Thus, a process with incandescent lamps that can take a half hour and sometimes involves draining the pool down below fixture level (if the cord is too short to bring the light to the deck) takes just minutes with LED lights – no draining required. And these tasks can generally be handled by the facility’s staff, saving additionally on the costs often involved with bringing in professional service technicians to deal with more elaborate replacement tasks.
KEEPING UP APPEARANCES
There’s one point I haven’t mentioned so far, and that’s the quality of the light cast by LEDs relative to incandescent lamps. Today’s LEDs produce light with a high color temperature when compared to standard bulbs, and their “bluer” light penetrates the water better, yielding higher brightness readings.
And there’s a difference that doesn’t show up on light meters: The human eye is dark-adapted and perceives light with a higher color temperature as being brighter and more desirable in aquatic environments. The sense this offers is that the water is clearer and easier to see through – and that an indoor space in particular is brighter and more inviting as well.

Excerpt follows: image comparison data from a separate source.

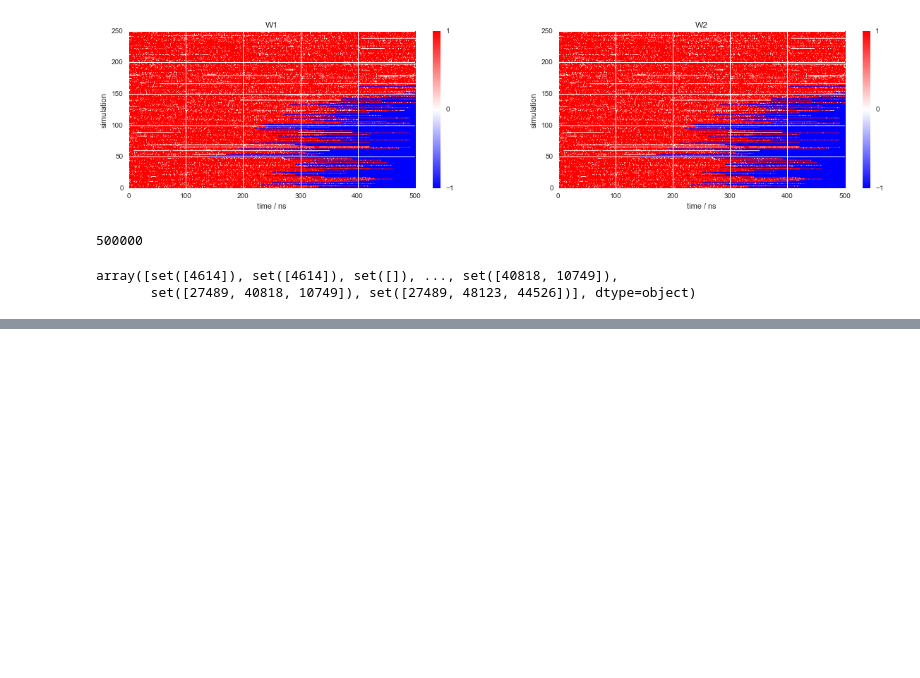
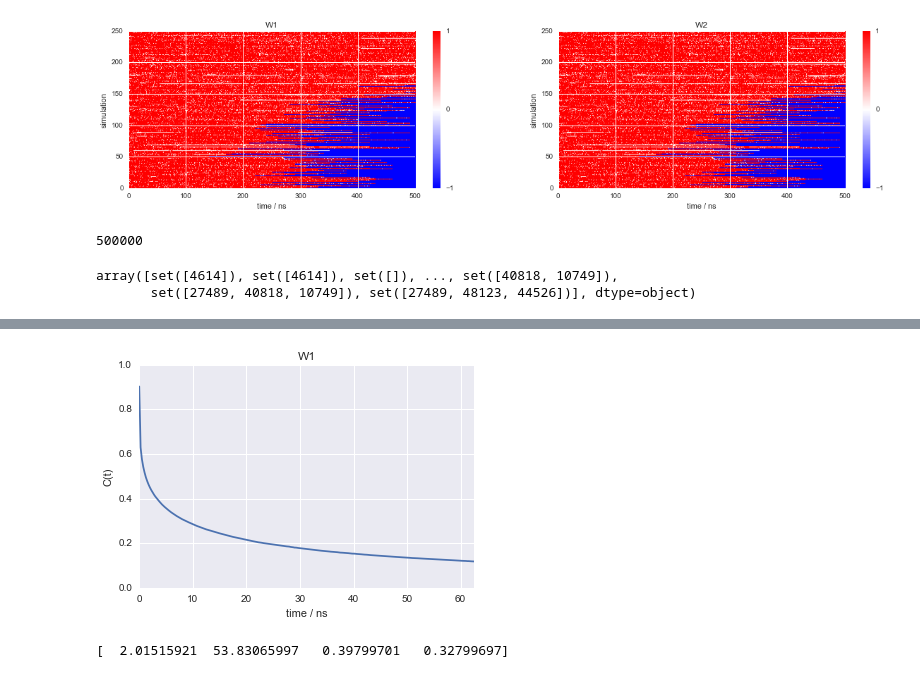
Before and after one commit to choderalab/AURKA_UMN, a Jupyter notebook: analyze/explore-publication-figures.ipynb, the cells around one changed output, grey strips where cells are left out. Cells and saved outputs as stored; diff of their text form; code cells hidden in the pictures; blank space fills up the shorter version.

```diff
--- a/analyze/explore-publication-figures.ipynb
+++ b/analyze/explore-publication-figures.ipynb
@@ -177,7 +179,23 @@ plt.ylabel('simulation');
 # %%
+# Compute optimal estimate of unnormalized correlation function
 D = C.mean(0)
 tvec = np.arange(D.shape[0]) / 4.
 plt.plot(tvec, D)
 plt.axis([0, tvec[-1], 0, 1]);
 plt.xlabel('time / ns');
 plt.ylabel('C(t)');
+plt.title('W1');
+# %% [output]
+[figure, added]
+# %%
+# Fit the correlation function
+from scipy.optimize import curve_fit
+def func(tvec, tau_fast, tau_slow, fast_fraction, slow_fraction):
+    return fast_fraction*np.exp(-tvec/tau_fast) + slow_fraction*np.exp(-tvec/tau_slow)
+
+popt, pcov = curve_fit(func, tvec, D, p0=[1., 50., 0.4, 0.1])
+
+[tau_fast, tau_slow, fast_fraction, slow_fraction] = popt
+print(popt)
+# %% [output]
+[  2.01515921  53.83065997   0.39799701   0.32799697]
```
Also changed, not shown: parts of 4 cells of this notebook.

It’s another case where a new technology has come of age and is ready for owners and operators to put to use in improving their aquatic facilities. And it can’t hurt that they’ll save a great deal of working capital in the process!